Piston and Flywheel
This simple mechanism illustrates the relationship between the piston and the flywheel in a steam engine (or any other engine that converts back-and-forth reciprocal motion into rotary motion).
The piston pushes and pulls on the connecting rod, which in turn pushes and pulls on the crank arm (the point, offset from the center, at which the connecting rod is attached to the flywheel).
An important property of all such mechanisms is that there are two "dead spots". When the piston is at either end of its range of motion (at one end of the cylinder or the other), no amount of pushing or pulling will get the engine started. It is completely locked up, unless you have some other way of rotating the flywheel to a position where the piston has a chance to work.

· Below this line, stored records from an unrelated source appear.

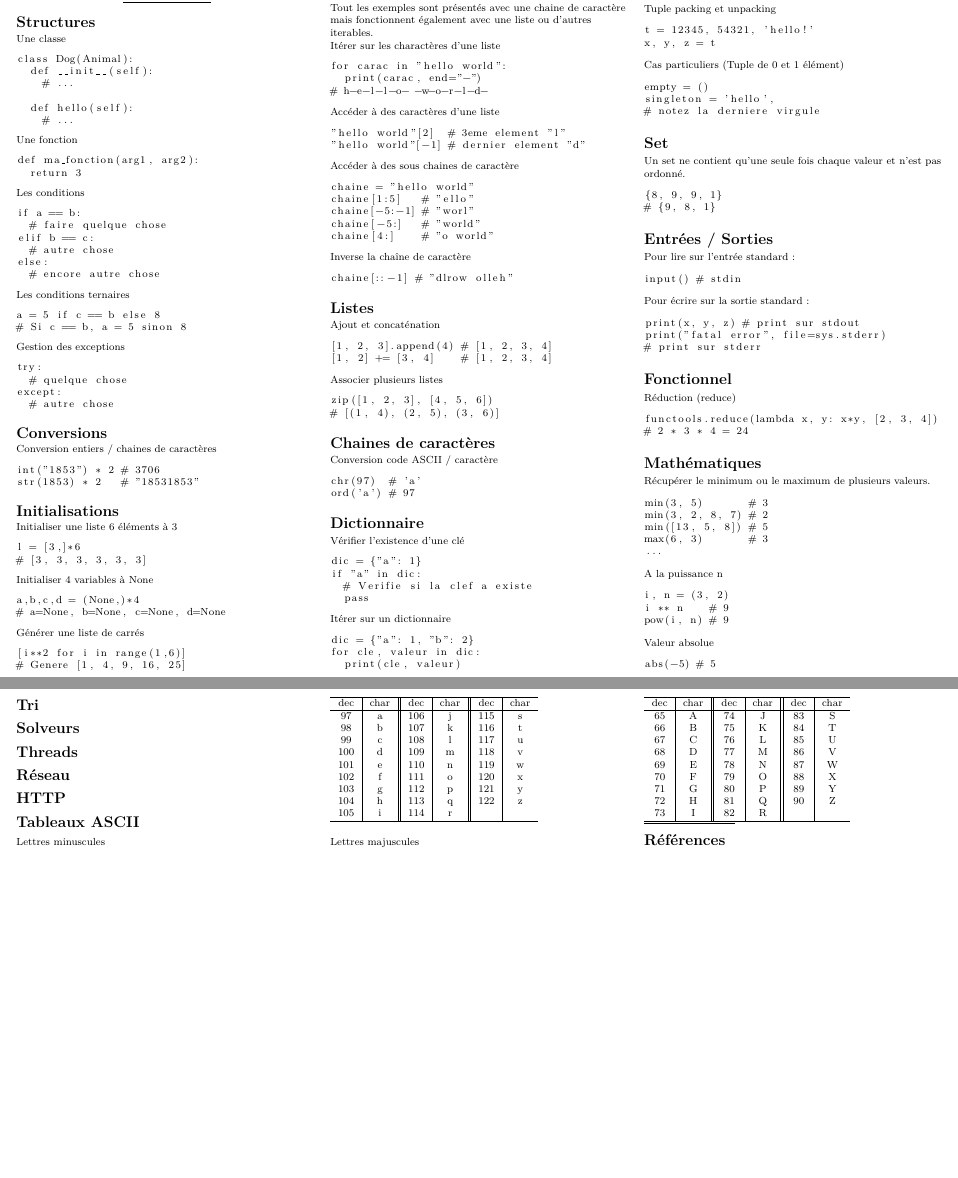
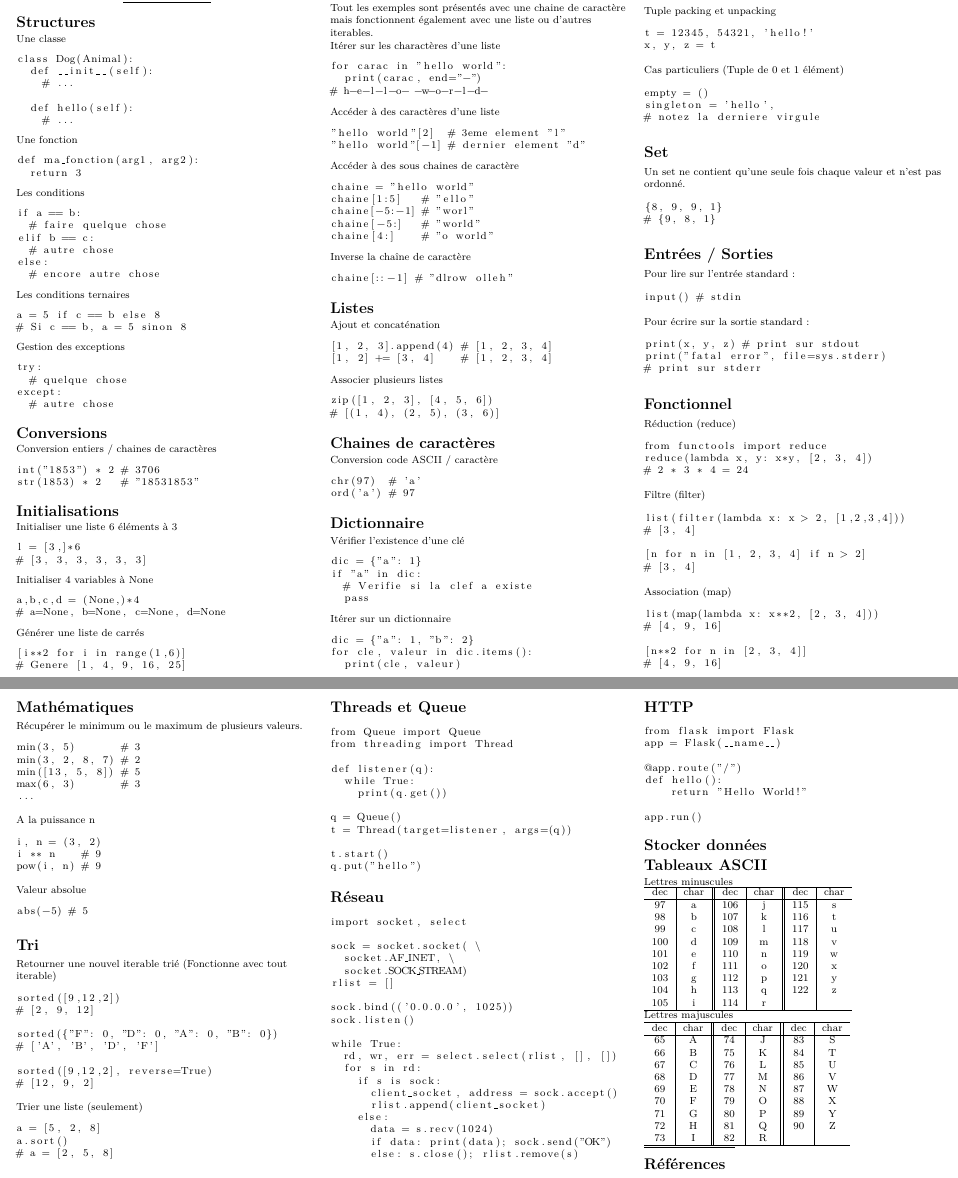
Before and after one commit to superboum/code-bazaar, a LaTeX document (cheatsheet.tex): two parts of pages 1 and 2 of 2, joined at a grey line, cut so that both start at the same text, the shorter picture padded with empty space. Compiled offline with pdfLaTeX.

Commit message:
Update cheatsheet

```diff
--- a/cheatsheet.tex
+++ b/cheatsheet.tex
@@ -223,7 +223,7 @@ if "a" in dic:
 Itérer sur un dictionnaire
 \begin{lstlisting}
 dic = {"a": 1, "b": 2}
-for cle, valeur in dic:
+for cle, valeur in dic.items():
   print(cle, valeur)
 \end{lstlisting}
 
@@ -271,8 +271,27 @@ print("fatal error", file=sys.stderr)
 Réduction (reduce)
 
 \begin{lstlisting}
-functools.reduce(lambda x, y: x*y, [2, 3, 4])
+from functools import reduce
+reduce(lambda x, y: x*y, [2, 3, 4])
 # 2 * 3 * 4 = 24
+\end{lstlisting}
+
+Filtre (filter)
+\begin{lstlisting}
+list(filter(lambda x: x > 2, [1,2,3,4]))
+# [3, 4]
+
+[n for n in [1, 2, 3, 4] if n > 2]
+# [3, 4]
+\end{lstlisting}
+
+Association (map)
+\begin{lstlisting}
+list(map(lambda x: x**2, [2, 3, 4]))
+# [4, 9, 16]
+
+[n**2 for n in [2, 3, 4]]
+# [4, 9, 16]
 \end{lstlisting}
 
 \section{Mathématiques}
@@ -300,13 +319,84 @@ abs(-5) # 5
 
 \section{Tri}
 
-\section{Solveurs}
+Retourner une nouvel iterable trié
+(Fonctionne avec tout iterable)
+\begin{lstlisting}
+sorted([9,12,2])
+# [2, 9, 12]
 
-\section{Threads}
+sorted({"F": 0, "D": 0, "A": 0, "B": 0})
+# ['A', 'B', 'D', 'F']
+
+sorted([9,12,2], reverse=True)
+# [12, 9, 2]
+\end{lstlisting}
+
+Trier une liste (seulement)
+\begin{lstlisting}
+a = [5, 2, 8]
+a.sort()
+# a = [2, 5, 8]
+\end{lstlisting}
+
+%\section{Solveurs}
+
+\section{Threads et Queue}
+
+\begin{lstlisting}
+from Queue import Queue
+from threading import Thread
+
+def listener(q):
+  while True:
+    print(q.get())
+
+q = Queue()
+t = Thread(target=listener, args=(q))
+
+t.start()
+q.put("hello")
+\end{lstlisting}
 
 \section{Réseau}
 
+\begin{lstlisting}
+import socket, select
+
+sock = socket.socket( \
+  socket.AF_INET, \
+  socket.SOCK_STREAM)
+rlist = []
+
+sock.bind(('0.0.0.0', 1025))
+sock.listen()
+
+while True:
+  rd, wr, err = select.select(rlist, [], [])
+  for s in rd:
+    if s is sock:
+      client_socket, address = sock.accept()
+      rlist.append(client_socket)
+    else:
+      data = s.recv(1024)
+      if data: print(data); sock.send("OK")
+      else: s.close(); rlist.remove(s)
+\end{lstlisting}
+
 \section{HTTP}
+
+\begin{lstlisting}
+from flask import Flask
+app = Flask(__name__)
+
+@app.route("/")
+def hello():
+    return "Hello World!"
+
+app.run()
+\end{lstlisting}
+
+\section{Stocker données}
 
 \section{Tableaux ASCII}
 
```
Also changed, not shown: cheatsheet.pdf, 1 other file.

In this model, the result of these dead spots is that if you want to make it spin smoothly, you have to push and pull the piston with just the right amount of force, at just the right speed, or the engine will lock up or even reverse direction. It can take a bit of practice to get it right, and if the model "stalls", you have to manually rotate the flywheel 1/4 turn before attempting to "restart" the engine. In real engines it's not so easy to rotate the flywheel (which may weigh many tons). One solution is to have two or more pistons connected at different points around the circle, so that at least one is always able to get the engine started no matter where the flywheel is.
See the model in action:
Your model will arrive attractively packaged with all the necessary parts (even a screwdriver). The kit screws together in about 15 minutes, and does not require any special model-building skills. A detailed, step-by-step assembly video is available on our instructions page.